■ **Working data**:
------------------------------

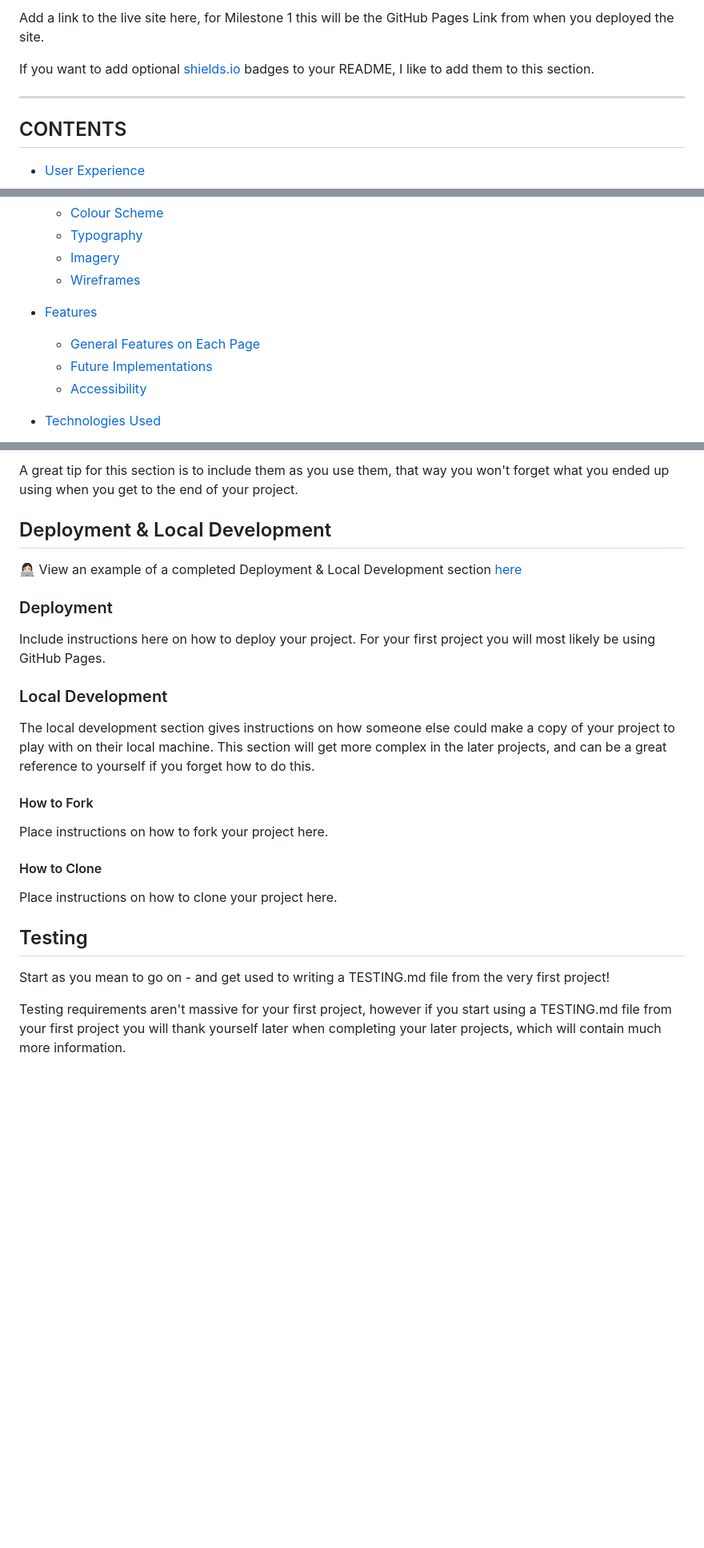
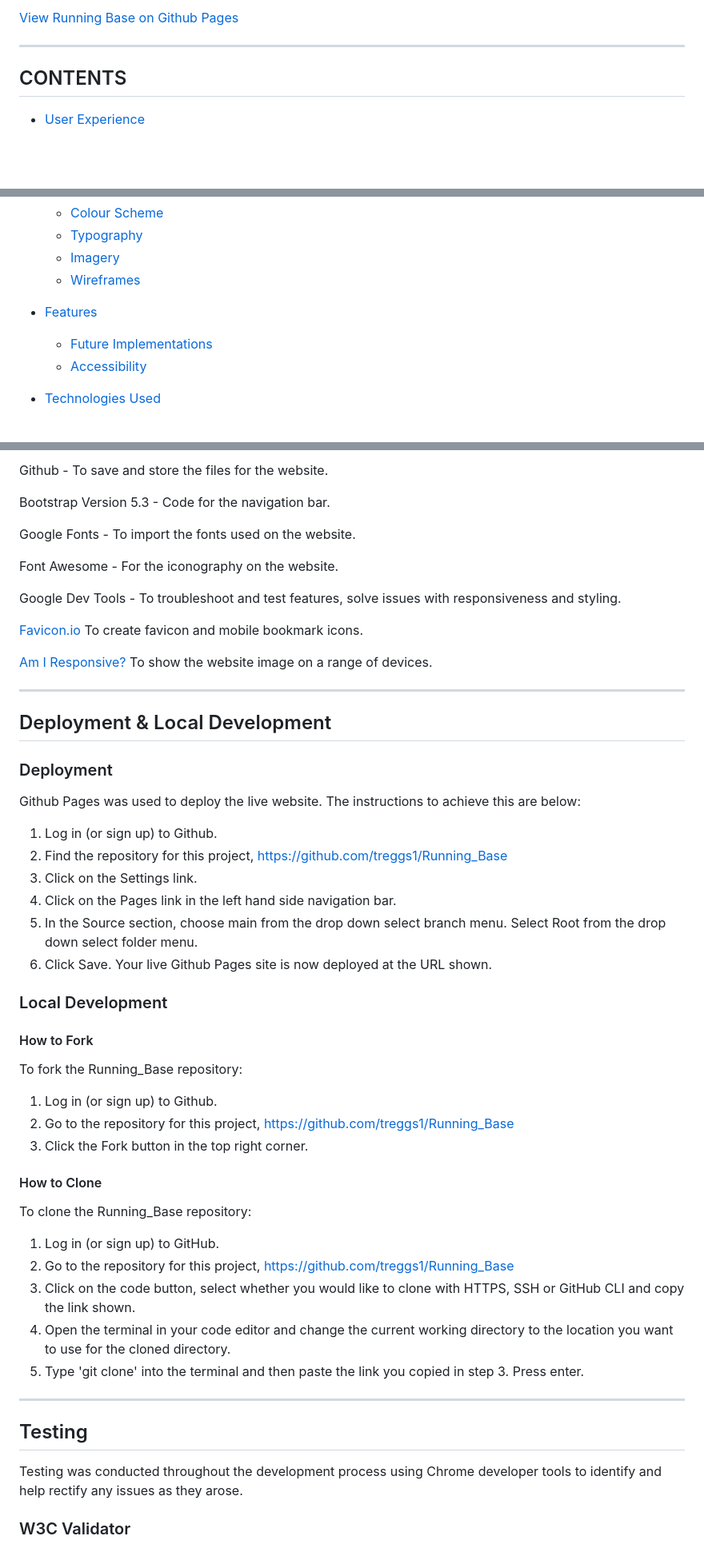
Before and after one commit to treggs1/Running_Base, a Markdown page: README.md, 3 parts joined by grey strips. Shown: that part at 80% size. GitHub-like rendering; blank space fills up the shorter version.

```diff
--- a/README.md
+++ b/README.md
@@ -8,9 +6,8 @@ Add an image of the finished site here. I like to use [amiresponsive](https://ui
 
-Add a link to the live site here, for Milestone 1 this will be the GitHub Pages Link from when you deployed the site.
-
-If you want to add optional [shields.io](https://shields.io) badges to your README, I like to add them to this section.
+[View Running Base on Github Pages](https://treggs1.github.io/Running_Base/)
 
 ---
+
 
 ## CONTENTS
 
@@ -24,7 +21,6 @@ If you want to add optional [shields.io](https://shields.io) badges to your READ
   * [Wireframes](#wireframes)
 
 * [Features](#features)
-  * [General Features on Each Page](#general-features-on-each-page)
   * [Future Implementations](#future-implementations)
   * [Accessibility](#accessibility)
 
@@ -135,29 +186,59 @@ Make sure to include things like git, GitHub, the program used to make your wire
 
-A great tip for this section is to include them as you use them, that way you won't forget what you ended up using when you get to the end of your project.
+Github - To save and store the files for the website.
+
+Bootstrap Version 5.3 - Code for the navigation bar.
+
+Google Fonts - To import the fonts used on the website.
+
+Font Awesome - For the iconography on the website.
+
+Google Dev Tools - To troubleshoot and test features, solve issues with responsiveness and styling.
+
+[Favicon.io](https://favicon.io/) To create favicon and mobile bookmark icons.
+
+[Am I Responsive?](https://ui.dev/amiresponsive) To show the website image on a range of devices.
+
+- - -
 
 ## Deployment & Local Development
 
-👩🏻‍💻 View an example of a completed Deployment & Local Development section [here](https://github.com/kera-cudmore/TheQuizArms#Deployment)
-
 ### Deployment
 
-Include instructions here on how to deploy your project. For your first project you will most likely be using GitHub Pages.
+Github Pages was used to deploy the live website. The instructions to achieve this are below:
+
+1. Log in (or sign up) to Github.
+2. Find the repository for this project, https://github.com/treggs1/Running_Base
+3. Click on the Settings link.
+4. Click on the Pages link in the left hand side navigation bar.
+5. In the Source section, choose main from the drop down select branch menu. Select Root from the drop down select folder menu.
+6. Click Save. Your live Github Pages site is now deployed at the URL shown.
 
 ### Local Development
 
-The local development section gives instructions on how someone else could make a copy of your project to play with on their local machine. This section will get more complex in the later projects, and can be a great reference to yourself if you forget how to do this.
-
 #### How to Fork
 
-Place instructions on how to fork your project here.
+To fork the Running_Base repository:
+
+1. Log in (or sign up) to Github.
+2. Go to the repository for this project, https://github.com/treggs1/Running_Base
+3. Click the Fork button in the top right corner.
 
 #### How to Clone
 
-Place instructions on how to clone your project here.
+To clone the Running_Base repository:
+
+1. Log in (or sign up) to GitHub.
+2. Go to the repository for this project, https://github.com/treggs1/Running_Base
+3. Click on the code button, select whether you would like to clone with HTTPS, SSH or GitHub CLI and copy the link shown.
+4. Open the terminal in your code editor and change the current working directory to the location you want to use for the cloned directory.
+5. Type 'git clone' into the terminal and then paste the link you copied in step 3. Press enter.
+
+- - -
+
 
 ## Testing
 
-Start as you mean to go on - and get used to writing a TESTING.md file from the very first project!
+Testing was conducted throughout the development process using Chrome developer tools to identify and help rectify any issues as they arose.
 
-Testing requirements aren't massive for your first project, however if you start using a TESTING.md file from your first project you will thank yourself later when completing your later projects, which will contain much more information.
+### W3C Validator
 
```
Also changed, not shown: other parts of README.md (+198 -38 lines).
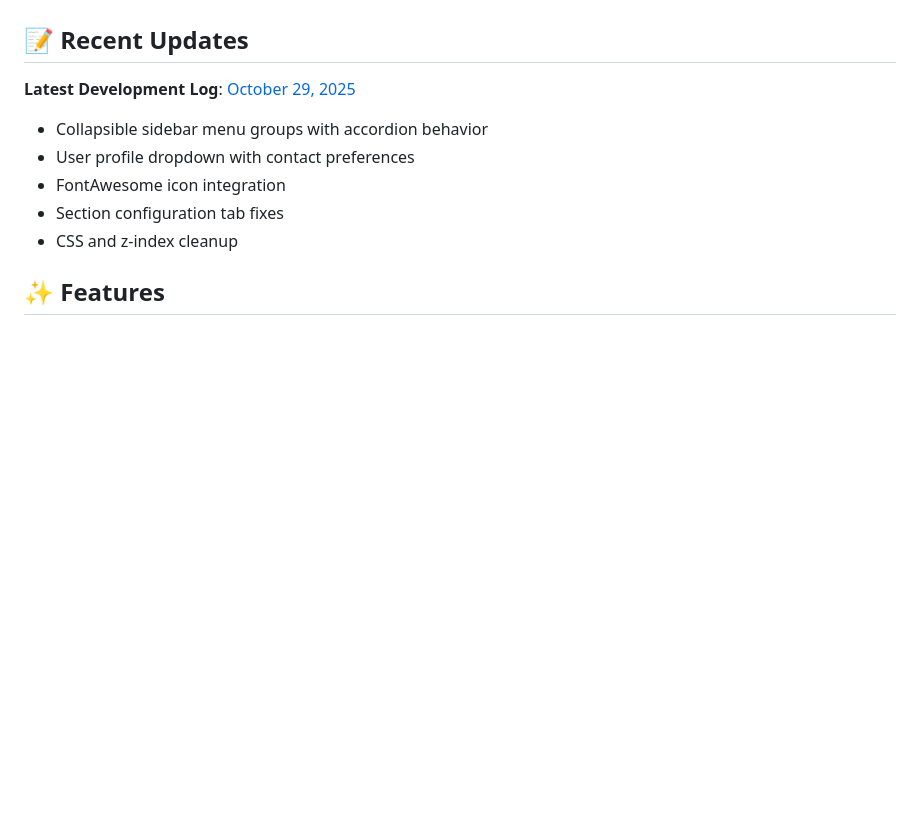
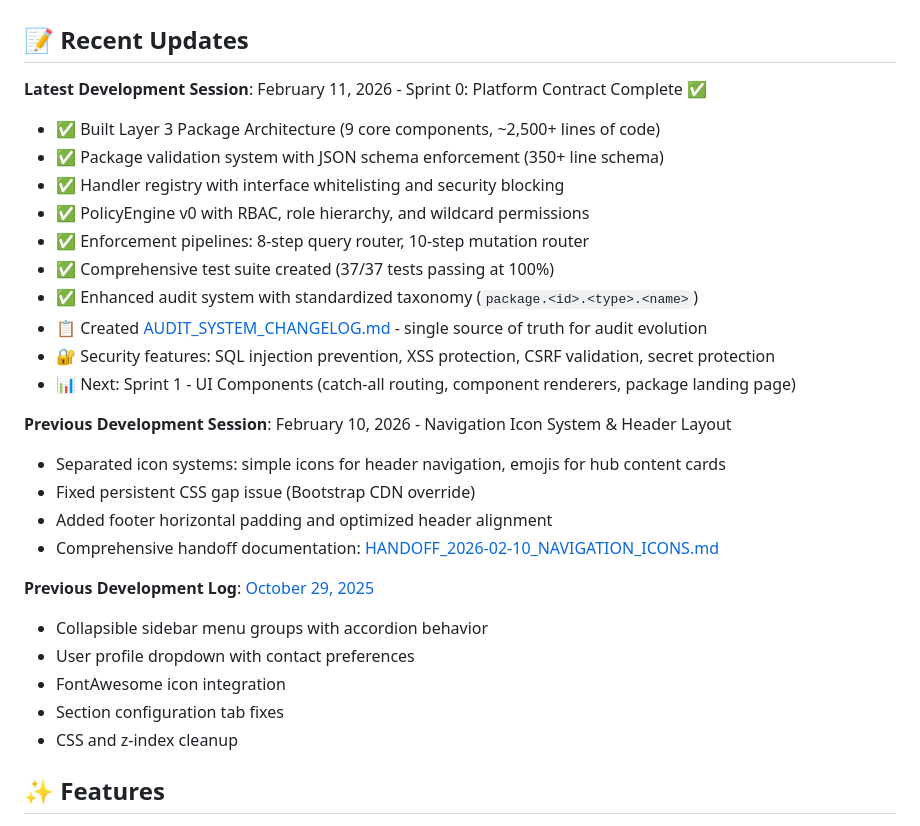
Before and after one commit to R1CH4RD25/TheHub-Package-Repo, a Markdown page: README.md, the part around the change. GitHub-like rendering; blank space fills up the shorter version.

```diff
--- a/README.md
+++ b/README.md
@@ -4,7 +4,25 @@ A modular, secure web application platform for managing school district operatio
 
 ## 📝 Recent Updates
 
-**Latest Development Log**: [October 29, 2025](DEVELOPMENT_LOG_2025-10-29.md)
+**Latest Development Session**: February 11, 2026 - Sprint 0: Platform Contract Complete ✅
+- ✅ Built Layer 3 Package Architecture (9 core components, ~2,500+ lines of code)
+- ✅ Package validation system with JSON schema enforcement (350+ line schema)
+- ✅ Handler registry with interface whitelisting and security blocking
+- ✅ PolicyEngine v0 with RBAC, role hierarchy, and wildcard permissions
+- ✅ Enforcement pipelines: 8-step query router, 10-step mutation router
+- ✅ Comprehensive test suite created (37/37 tests passing at 100%)
+- ✅ Enhanced audit system with standardized taxonomy (`package.<id>.<type>.<name>`)
+- 📋 Created [AUDIT_SYSTEM_CHANGELOG.md](AUDIT_SYSTEM_CHANGELOG.md) - single source of truth for audit evolution
+- 🔐 Security features: SQL injection prevention, XSS protection, CSRF validation, secret protection
+- 📊 Next: Sprint 1 - UI Components (catch-all routing, component renderers, package landing page)
+
+**Previous Development Session**: February 10, 2026 - Navigation Icon System & Header Layout
+- Separated icon systems: simple icons for header navigation, emojis for hub content cards
+- Fixed persistent CSS gap issue (Bootstrap CDN override)
+- Added footer horizontal padding and optimized header alignment
+- Comprehensive handoff documentation: [HANDOFF_2026-02-10_NAVIGATION_ICONS.md](HANDOFF_2026-02-10_NAVIGATION_ICONS.md)
+
+**Previous Development Log**: [October 29, 2025](DEVELOPMENT_LOG_2025-10-29.md)
 - Collapsible sidebar menu groups with accordion behavior
 - User profile dropdown with contact preferences
 - FontAwesome icon integration
```
Also changed, not shown: ONBOARDING.md (+74 -40 lines).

------------------------------

■ **Exercise goal**: Print every line of the material exactly as written, but drop the pictures.

■ **Exercise answer**:
Before and after one commit to treggs1/Running_Base, a Markdown page: README.md, 3 parts joined by grey strips. Shown: that part at 80% size. GitHub-like rendering; blank space fills up the shorter version.

```diff
--- a/README.md
+++ b/README.md
@@ -8,9 +6,8 @@ Add an image of the finished site here. I like to use [amiresponsive](https://ui
 
-Add a link to the live site here, for Milestone 1 this will be the GitHub Pages Link from when you deployed the site.
-
-If you want to add optional [shields.io](https://shields.io) badges to your README, I like to add them to this section.
+[View Running Base on Github Pages](https://treggs1.github.io/Running_Base/)
 
 ---
+
 
 ## CONTENTS
 
@@ -24,7 +21,6 @@ If you want to add optional [shields.io](https://shields.io) badges to your READ
   * [Wireframes](#wireframes)
 
 * [Features](#features)
-  * [General Features on Each Page](#general-features-on-each-page)
   * [Future Implementations](#future-implementations)
   * [Accessibility](#accessibility)
 
@@ -135,29 +186,59 @@ Make sure to include things like git, GitHub, the program used to make your wire
 
-A great tip for this section is to include them as you use them, that way you won't forget what you ended up using when you get to the end of your project.
+Github - To save and store the files for the website.
+
+Bootstrap Version 5.3 - Code for the navigation bar.
+
+Google Fonts - To import the fonts used on the website.
+
+Font Awesome - For the iconography on the website.
+
+Google Dev Tools - To troubleshoot and test features, solve issues with responsiveness and styling.
+
+[Favicon.io](https://favicon.io/) To create favicon and mobile bookmark icons.
+
+[Am I Responsive?](https://ui.dev/amiresponsive) To show the website image on a range of devices.
+
+- - -
 
 ## Deployment & Local Development
 
-👩🏻‍💻 View an example of a completed Deployment & Local Development section [here](https://github.com/kera-cudmore/TheQuizArms#Deployment)
-
 ### Deployment
 
-Include instructions here on how to deploy your project. For your first project you will most likely be using GitHub Pages.
+Github Pages was used to deploy the live website. The instructions to achieve this are below:
+
+1. Log in (or sign up) to Github.
+2. Find the repository for this project, https://github.com/treggs1/Running_Base
+3. Click on the Settings link.
+4. Click on the Pages link in the left hand side navigation bar.
+5. In the Source section, choose main from the drop down select branch menu. Select Root from the drop down select folder menu.
+6. Click Save. Your live Github Pages site is now deployed at the URL shown.
 
 ### Local Development
 
-The local development section gives instructions on how someone else could make a copy of your project to play with on their local machine. This section will get more complex in the later projects, and can be a great reference to yourself if you forget how to do this.
-
 #### How to Fork
 
-Place instructions on how to fork your project here.
+To fork the Running_Base repository:
+
+1. Log in (or sign up) to Github.
+2. Go to the repository for this project, https://github.com/treggs1/Running_Base
+3. Click the Fork button in the top right corner.
 
 #### How to Clone
 
-Place instructions on how to clone your project here.
+To clone the Running_Base repository:
+
+1. Log in (or sign up) to GitHub.
+2. Go to the repository for this project, https://github.com/treggs1/Running_Base
+3. Click on the code button, select whether you would like to clone with HTTPS, SSH or GitHub CLI and copy the link shown.
+4. Open the terminal in your code editor and change the current working directory to the location you want to use for the cloned directory.
+5. Type 'git clone' into the terminal and then paste the link you copied in step 3. Press enter.
+
+- - -
+
 
 ## Testing
 
-Start as you mean to go on - and get used to writing a TESTING.md file from the very first project!
+Testing was conducted throughout the development process using Chrome developer tools to identify and help rectify any issues as they arose.
 
-Testing requirements aren't massive for your first project, however if you start using a TESTING.md file from your first project you will thank yourself later when completing your later projects, which will contain much more information.
+### W3C Validator
 
```
Also changed, not shown: other parts of README.md (+198 -38 lines).
Before and after one commit to R1CH4RD25/TheHub-Package-Repo, a Markdown page: README.md, the part around the change. GitHub-like rendering; blank space fills up the shorter version.

```diff
--- a/README.md
+++ b/README.md
@@ -4,7 +4,25 @@ A modular, secure web application platform for managing school district operatio
 
 ## 📝 Recent Updates
 
-**Latest Development Log**: [October 29, 2025](DEVELOPMENT_LOG_2025-10-29.md)
+**Latest Development Session**: February 11, 2026 - Sprint 0: Platform Contract Complete ✅
+- ✅ Built Layer 3 Package Architecture (9 core components, ~2,500+ lines of code)
+- ✅ Package validation system with JSON schema enforcement (350+ line schema)
+- ✅ Handler registry with interface whitelisting and security blocking
+- ✅ PolicyEngine v0 with RBAC, role hierarchy, and wildcard permissions
+- ✅ Enforcement pipelines: 8-step query router, 10-step mutation router
+- ✅ Comprehensive test suite created (37/37 tests passing at 100%)
+- ✅ Enhanced audit system with standardized taxonomy (`package.<id>.<type>.<name>`)
+- 📋 Created [AUDIT_SYSTEM_CHANGELOG.md](AUDIT_SYSTEM_CHANGELOG.md) - single source of truth for audit evolution
+- 🔐 Security features: SQL injection prevention, XSS protection, CSRF validation, secret protection
+- 📊 Next: Sprint 1 - UI Components (catch-all routing, component renderers, package landing page)
+
+**Previous Development Session**: February 10, 2026 - Navigation Icon System & Header Layout
+- Separated icon systems: simple icons for header navigation, emojis for hub content cards
+- Fixed persistent CSS gap issue (Bootstrap CDN override)
+- Added footer horizontal padding and optimized header alignment
+- Comprehensive handoff documentation: [HANDOFF_2026-02-10_NAVIGATION_ICONS.md](HANDOFF_2026-02-10_NAVIGATION_ICONS.md)
+
+**Previous Development Log**: [October 29, 2025](DEVELOPMENT_LOG_2025-10-29.md)
 - Collapsible sidebar menu groups with accordion behavior
 - User profile dropdown with contact preferences
 - FontAwesome icon integration
```
Also changed, not shown: ONBOARDING.md (+74 -40 lines).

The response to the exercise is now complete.